Medical Apps: so Many Exist - so Few are Reliable
In 2012, there were already 40,000 apps that purported to deliver some form of health or medical information, diagnosis or benefit to their users. The number of such apps made for Apple users alone more than doubled between 2013 and 2015.
There is literally no regulation of medical apps available through Google Play Store or Apple iTunes by any authority for the accuracy, veracity or reliability of the information and data that they provide. Each comes with its own standard that disavows any liability for the information provided.
In fact, some apps that offer basic diagnoses have been described as 'really bad doctors' for the consistency with which they provide inaccurate or completely wrong answers.
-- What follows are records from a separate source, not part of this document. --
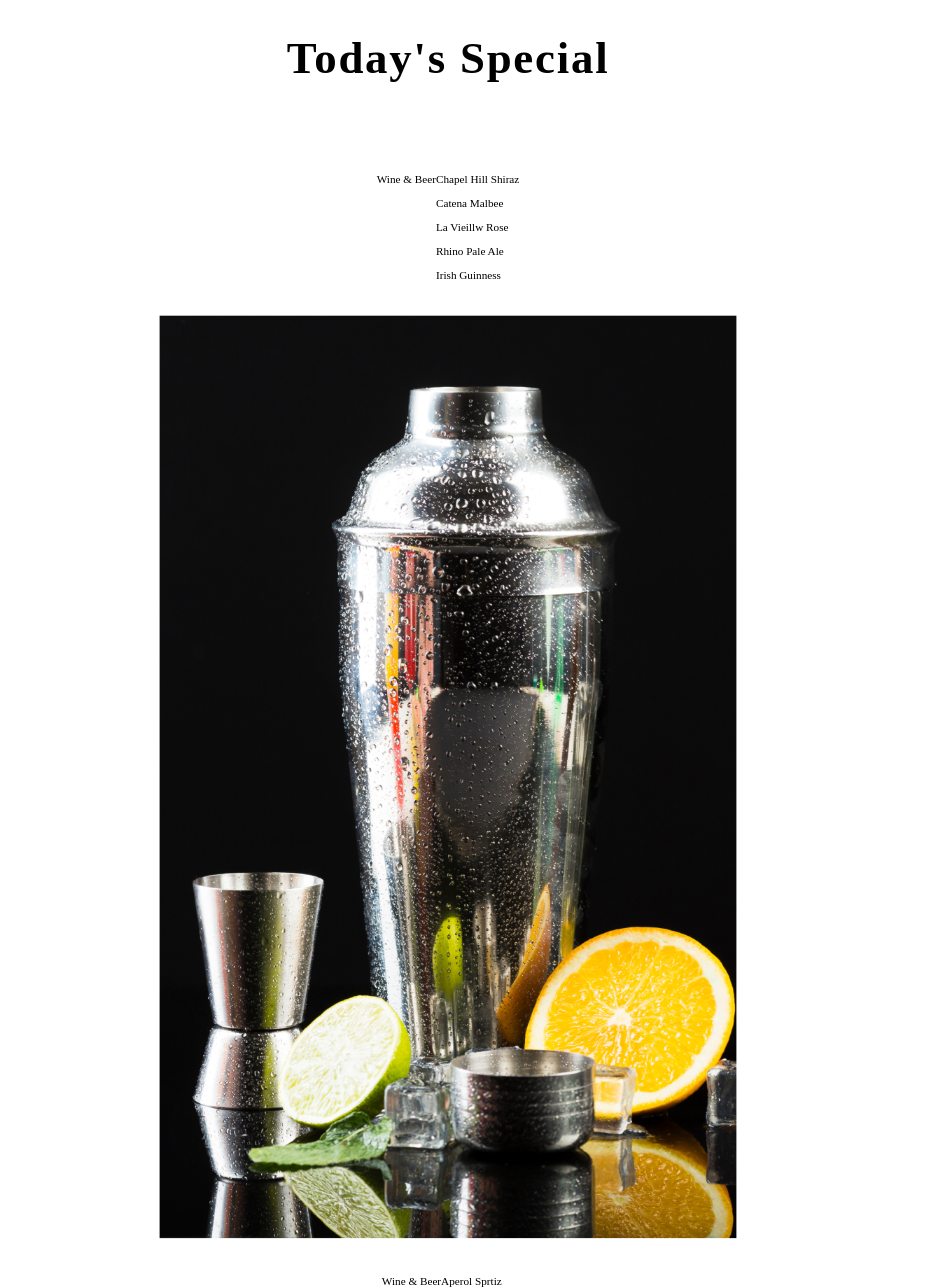
Repository: remydev47/restaurant
Page: /
The author's editor kept a copy of each file at every save. The page is drawn from the files as they stood at one save, then again after the next save.
The browser window is 1280 px wide. The page is 1336 px wide, so the pictures cover 1336 px, including what lies to the right of the window. The pictures show the part of the page from y = 2547 to 4387 px (the page is 4751 px tall before and 4479 px after), at 70% of full size.
Backgrounds fixed to the window are drawn as part of the page. The project was rebuilt for these pictures with package versions that can differ from the ones it lists, and the page was loaded fresh each time. Also part of the build but not shown: src/container/Chef/Chef.css, src/components/Footer/Newsletter.jsx, src/components/Footer/FooterOverlay.jsx, src/components/Menuitem/MenuItem.css. Imported but missing from the stored project, and not drawn on this page: src/assets/meal.mp4.

Above is the page before, as saved 2022-03-15 16:24:17.

After the next save:
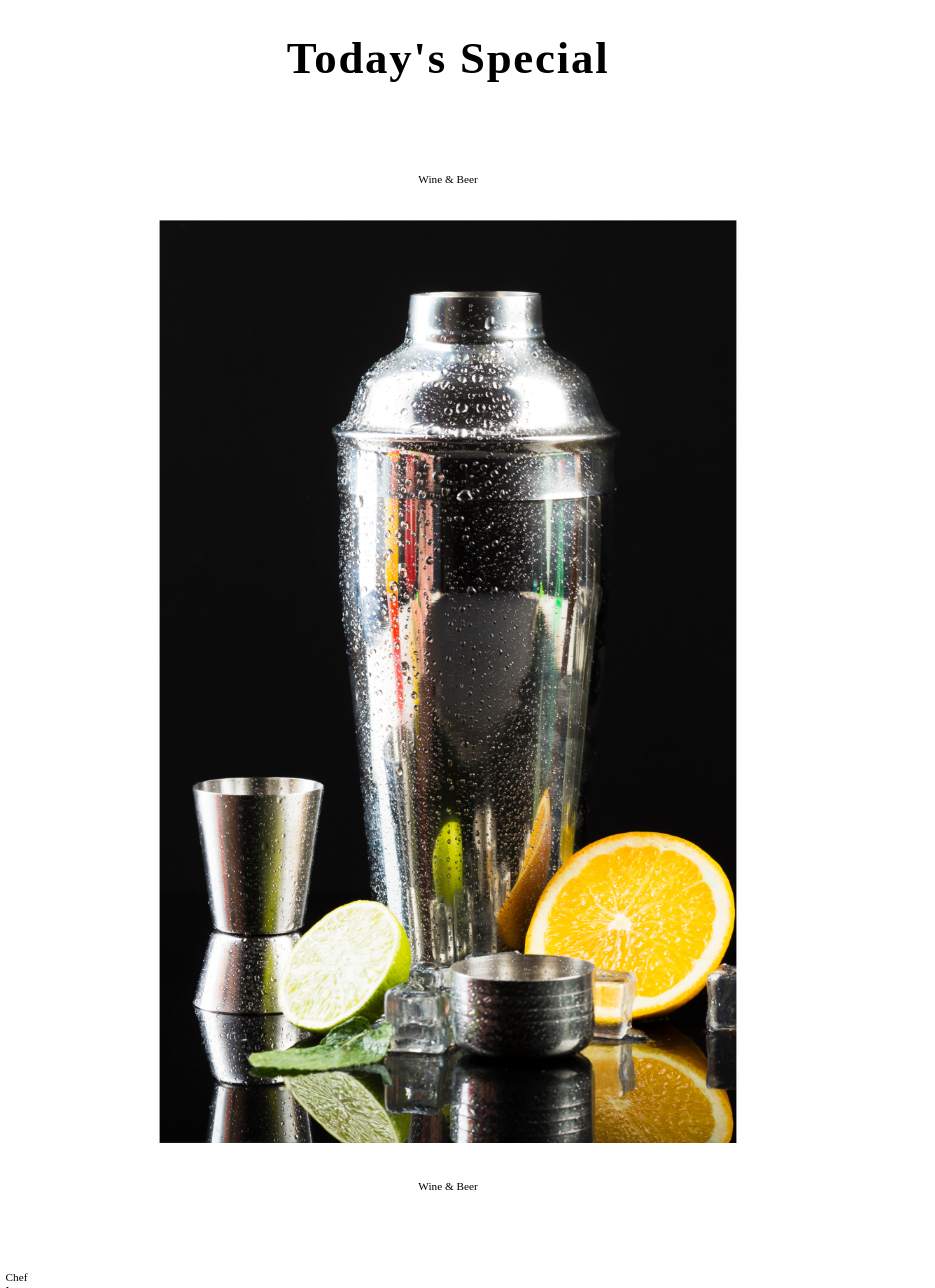
Saved 18 s later.
--- a/src/container/Menu/SpecialMenu.jsx
+++ b/src/container/Menu/SpecialMenu.jsx
@@ -17,7 +17,7 @@ const SpecialMenu = () => (
       </div>
       <div className='app__specialMenu_menu_items'>
         {data.wines.map((wine, index) => (
-          <p>{wine.title}</p>
+         <MenuItem key={wine.title + index} title={wine.title} price={wine.price} tags={wine.tags} />
         ))}
       </div>
     </div>
@@ -32,7 +32,7 @@ const SpecialMenu = () => (
       </div>
       <div className='app__specialMenu_menu_items'>
         {data.cocktails.map((cocktail, index) => (
-          <p>{cocktail.title}</p>
+          <MenuItem key={cocktail.title + index} title={cocktail.title} price={cocktail.price} tags={cocktail.tags} />
         ))}
       </div>
     </div>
A minor misdiagnosis may be easily rectified but the potential for serious complications arises when chronic diseases come into play. This was made abundantly clear when an analysis was made of insulin dose calculation apps that were used by both clinics and patients. Results showed that they were seriously flawed, and that they contributed to abnormal insulin dosages in countless patients. Because there is no regulatory authority to control their use, they might very well be continuing to do so right now.
Another app available for Apple devices claims to be able to calculate blood pressure using a smartphone's camera and microphone. However, researchers assert that there is no evidence to support the app creators' claims that the readings will be accurate.
One more app that came under criticism was created for depression and mental disorder patients to help log their moods. Doctors were disappointed that even when a user listed their mood at the worst levels, the app did not offer even basic advice like calling a helpline.
Still, doctors aren't completely dismissive of the entire medical app craze. It has been shown that patients that are more deeply involved in their own treatments tend to fare better. They recommend that patients download apps released by reliable medical institutions, check that it is regularly updated and consult with their GP about its features and limitations before using them.
There are also signs of amateur apps that should raise red flags for an app user. The most obvious are frequent, large and obtrusive ads. Also, the absence of the name of a specific medical authority or institution named as the author, contributor or creator is a serious flaw of a medical app.
There will always be more medical apps claiming to do useful things to get you to download them. Choose wisely between them and do not rely on them solely to make decisions pertaining to your health and well-being.